> _Aim of the task_: Each record that comes next should be output exactly; pictures do not belong in the copy.

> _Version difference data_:
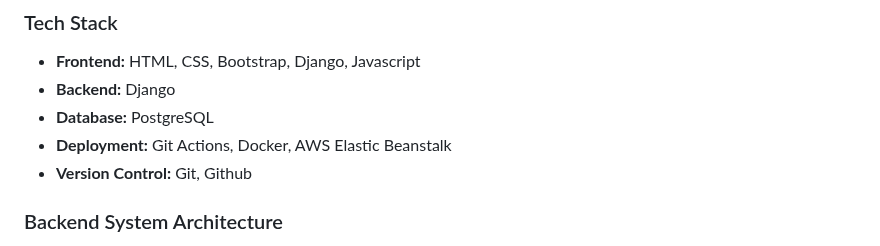
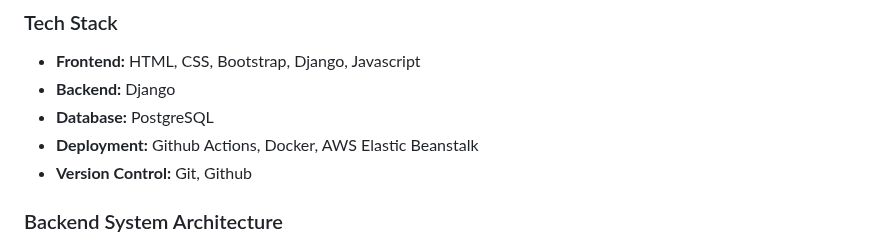
Before and after one commit to ojg1993/CommuniTea, a Markdown page: README.md, the part around the change. GitHub-like rendering.

```diff
--- a/README.md
+++ b/README.md
@@ -42,7 +42,7 @@ Watch a quick demonstration of CommuniTea in action !
 - **Frontend:** HTML, CSS, Bootstrap, Django, Javascript
 - **Backend:** Django
 - **Database:** PostgreSQL
-- **Deployment:** Git Actions, Docker, AWS Elastic Beanstalk
+- **Deployment:** Github Actions, Docker, AWS Elastic Beanstalk
 - **Version Control:** Git, Github
 
 ### Backend System Architecture
```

> _Answer to this exercise_:
Before and after one commit to ojg1993/CommuniTea, a Markdown page: README.md, the part around the change. GitHub-like rendering.

```diff
--- a/README.md
+++ b/README.md
@@ -42,7 +42,7 @@ Watch a quick demonstration of CommuniTea in action !
 - **Frontend:** HTML, CSS, Bootstrap, Django, Javascript
 - **Backend:** Django
 - **Database:** PostgreSQL
-- **Deployment:** Git Actions, Docker, AWS Elastic Beanstalk
+- **Deployment:** Github Actions, Docker, AWS Elastic Beanstalk
 - **Version Control:** Git, Github
 
 ### Backend System Architecture
```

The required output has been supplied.